On the northern edge of the steep cliff, with a splendid view, stood the elegant, intimate, private palace-villa of the king. It was separated from the fortress by a wall, affording total privacy and security. This northern palace consists of three terraces, luxuriously built, with a narrow, rock-cut staircase connecting them. On the upper terrace, several rooms served as living quarters. In front of them was a semi-circular balcony with two concentric rows of columns. The rooms were paved with black and white mosaics in geometric patterns.
The two lower terraces were intended for entertainment and relaxation. The middle terrace had two concentric walls with columns, covered by a roof; this created a portico around a central courtyard. The lowest, square terrace had an open central courtyard, surrounded by porticos. Its columns were covered with fluted plaster and had Corinthian capitals. The lower parts of the walls were covered in frescos of multicolored geometrical patterns, or were painted in imitation of marble. There was a small private bathhouse on this terrace.
Storehouse complex See the photograph at end of this page.

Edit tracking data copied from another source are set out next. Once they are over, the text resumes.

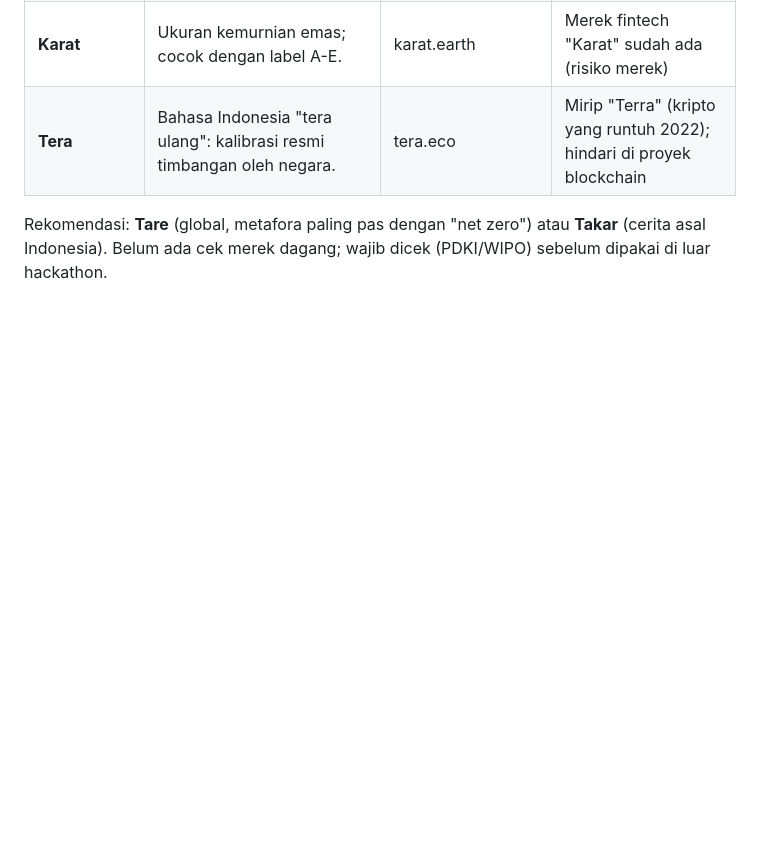
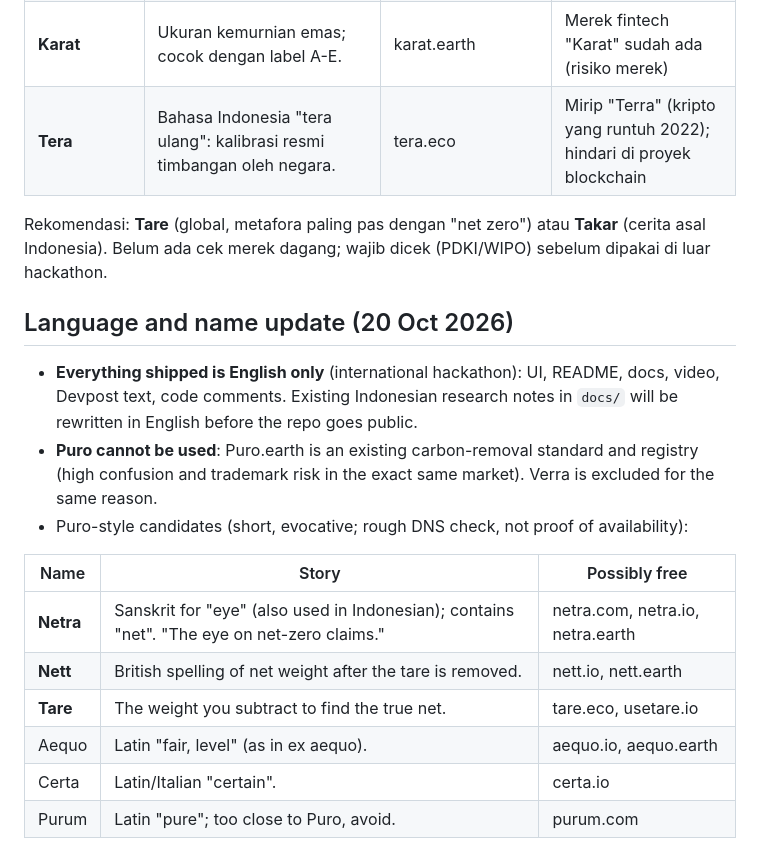
Before and after one commit to arvamadax/climatechain-id, a Markdown page: docs/PLAN.md, the part around the change. Drawn GitHub-style; blank space fills up the shorter version.

Commit message:
docs: English-only rule and Puro-style name candidates
Co-Authored-By: Claude Opus 5.5 <noreply@anthropic.com>

```diff
--- a/docs/PLAN.md
+++ b/docs/PLAN.md
@@ -125,3 +125,18 @@ Pola nama pemain iklim/karbon yang sudah jadi brand: Sylvera, Pachama, Watershed
 | **Tera** | Bahasa Indonesia "tera ulang": kalibrasi resmi timbangan oleh negara. | tera.eco | Mirip "Terra" (kripto yang runtuh 2022); hindari di proyek blockchain |
 
 Rekomendasi: **Tare** (global, metafora paling pas dengan "net zero") atau **Takar** (cerita asal Indonesia). Belum ada cek merek dagang; wajib dicek (PDKI/WIPO) sebelum dipakai di luar hackathon.
+
+## Language and name update (20 Oct 2026)
+
+- **Everything shipped is English only** (international hackathon): UI, README, docs, video, Devpost text, code comments. Existing Indonesian research notes in `docs/` will be rewritten in English before the repo goes public.
+- **Puro cannot be used**: Puro.earth is an existing carbon-removal standard and registry (high confusion and trademark risk in the exact same market). Verra is excluded for the same reason.
+- Puro-style candidates (short, evocative; rough DNS check, not proof of availability):
+
+| Name | Story | Possibly free |
+|---|---|---|
+| **Netra** | Sanskrit for "eye" (also used in Indonesian); contains "net". "The eye on net-zero claims." | netra.com, netra.io, netra.earth |
+| **Nett** | British spelling of net weight after the tare is removed. | nett.io, nett.earth |
+| **Tare** | The weight you subtract to find the true net. | tare.eco, usetare.io |
+| Aequo | Latin "fair, level" (as in ex aequo). | aequo.io, aequo.earth |
+| Certa | Latin/Italian "certain". | certa.io |
+| Purum | Latin "pure"; too close to Puro, avoid. | purum.com |
```
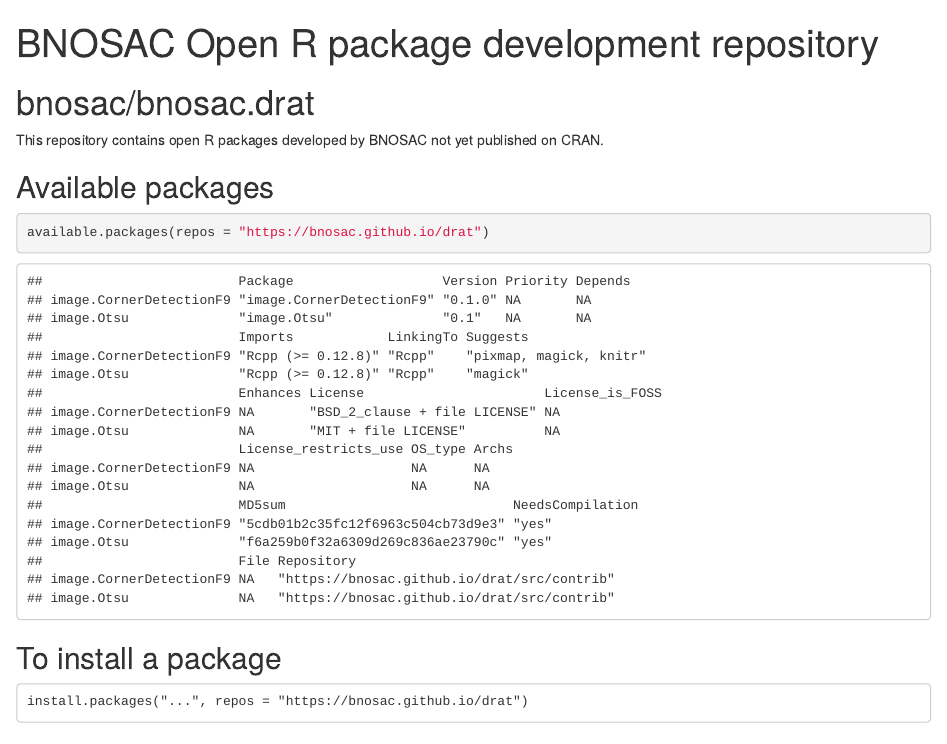
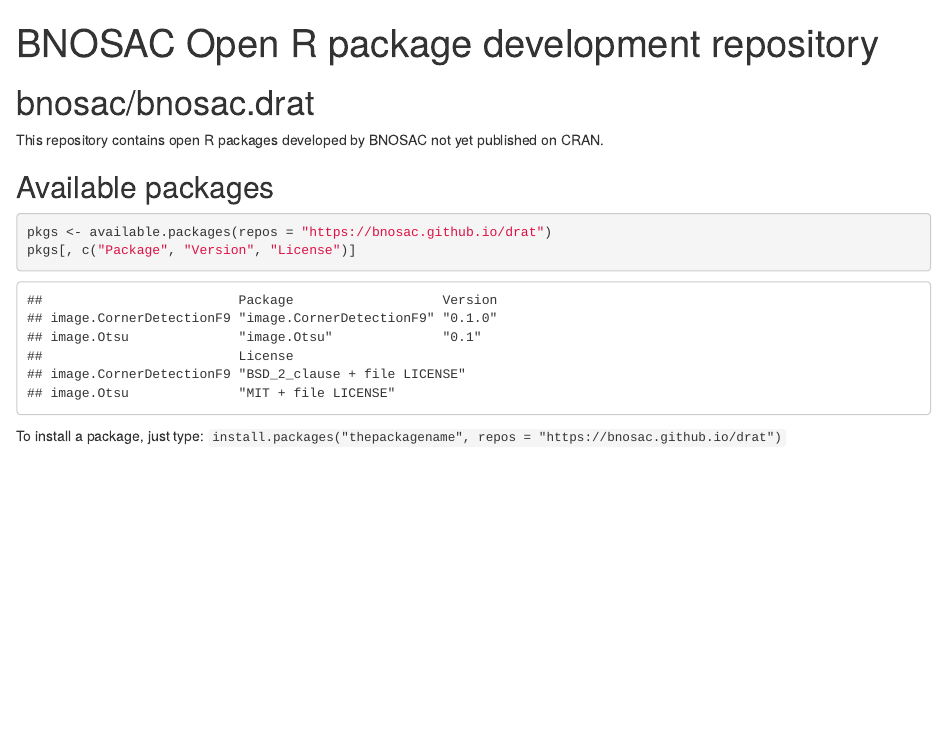
Before and after one commit to bnosac/drat, an R Markdown document (index.Rmd): the page in a window 1100 px wide, from its top. Rendered offline with R 4.5, knitr and Pandoc, with nearby package versions.

Commit message:
update index.Rmd

````diff
--- a/index.Rmd
+++ b/index.Rmd
@@ -10,14 +10,12 @@
 ## Available packages
 
 ```{r echo=TRUE}
-available.packages(repos = "https://bnosac.github.io/drat")
+pkgs <- available.packages(repos = "https://bnosac.github.io/drat")
+pkgs[, c("Package", "Version", "License")]
 ```
 
-## To install a package
+To install a package, just type: `install.packages("thepackagename", repos = "https://bnosac.github.io/drat")`
 
-```
-install.packages("...", repos = "https://bnosac.github.io/drat")
-```
 
 ## File listing
 
````
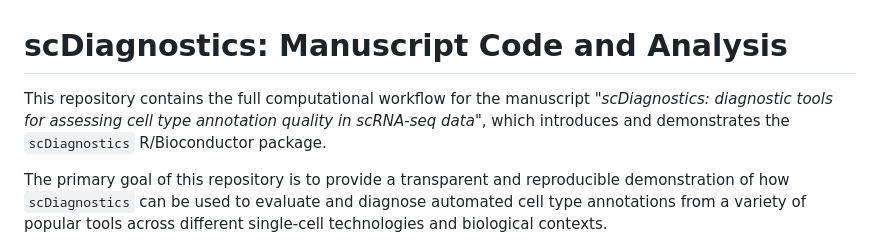
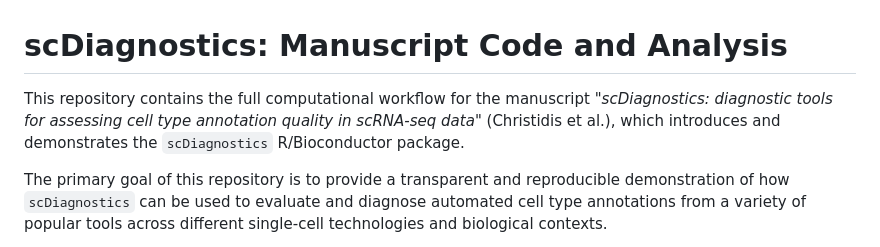
Before and after one commit to ccb-hms/scDiagnosticsManuscript, a Markdown page: README.md, the part around the change. Drawn GitHub-style.

```diff
--- a/README.md
+++ b/README.md
@@ -1,6 +1,6 @@
 # scDiagnostics: Manuscript Code and Analysis
 
-This repository contains the full computational workflow for the manuscript "*scDiagnostics: diagnostic tools for assessing cell type annotation quality in scRNA-seq data*", which introduces and demonstrates the `scDiagnostics` R/Bioconductor package.
+This repository contains the full computational workflow for the manuscript "*scDiagnostics: diagnostic tools for assessing cell type annotation quality in scRNA-seq data*" (Christidis et al.), which introduces and demonstrates the `scDiagnostics` R/Bioconductor package.
 
 The primary goal of this repository is to provide a transparent and reproducible demonstration of how `scDiagnostics` can be used to evaluate and diagnose automated cell type annotations from a variety of popular tools across different single-cell technologies and biological contexts.
 
```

This consisted of two rows of long halls opening onto a central corridor. The floor of the storerooms was covered with thick plaster and the roofing consisted of wooden beams covered with hard plaster. Here, large numbers of broken storage jars which once contained oil, wine, grains and other foodstuffs were found.
The large bathhouse
Elaborately built, it probably served the guests and senior officials of Masada. It consisted of a large courtyard surrounded by porticos and several rooms, all with mosaic or tiled floors and some with frescoed walls. The largest of the rooms was the hot room (caldarium). Its suspended floor was supported by rows of low pillars, making it possible to blow hot air from the furnace outside, under the floor and through clay pipes along the walls, to heat the room to the desired temperature.
The Western Palace
The Western Palace is the largest building on Masada, covering over 4,000 square meters. Located along the center of the western casemate wall, it served as the main administration center of the fortress, as well as the king's ceremonial palace.
It consisted of four wings: an elaborate royal apartment, a service and workshop section, storerooms and an administrative unit. In the royal apartment, many of the rooms were built around a central courtyard.
On its southern side was a large room with two Ionic columns supporting the roof over the wide opening into the courtyard. Its walls were decorated with moulded panels of white stucco.
On the eastern side were several rooms with splendid colored mosaic floors. One of these, the largest room, had a particularly decorative mosaic floor with floral and geometric patterns within several concentric square bands. This room may have been King Herod's throne room, the seat of authority when he was in residence at Masada.
The storehouse complex at Masada
in Old and New Testament times - Architecture of the Bible; Bible Study Resource
Copyright 2012 Elizabeth Fletcher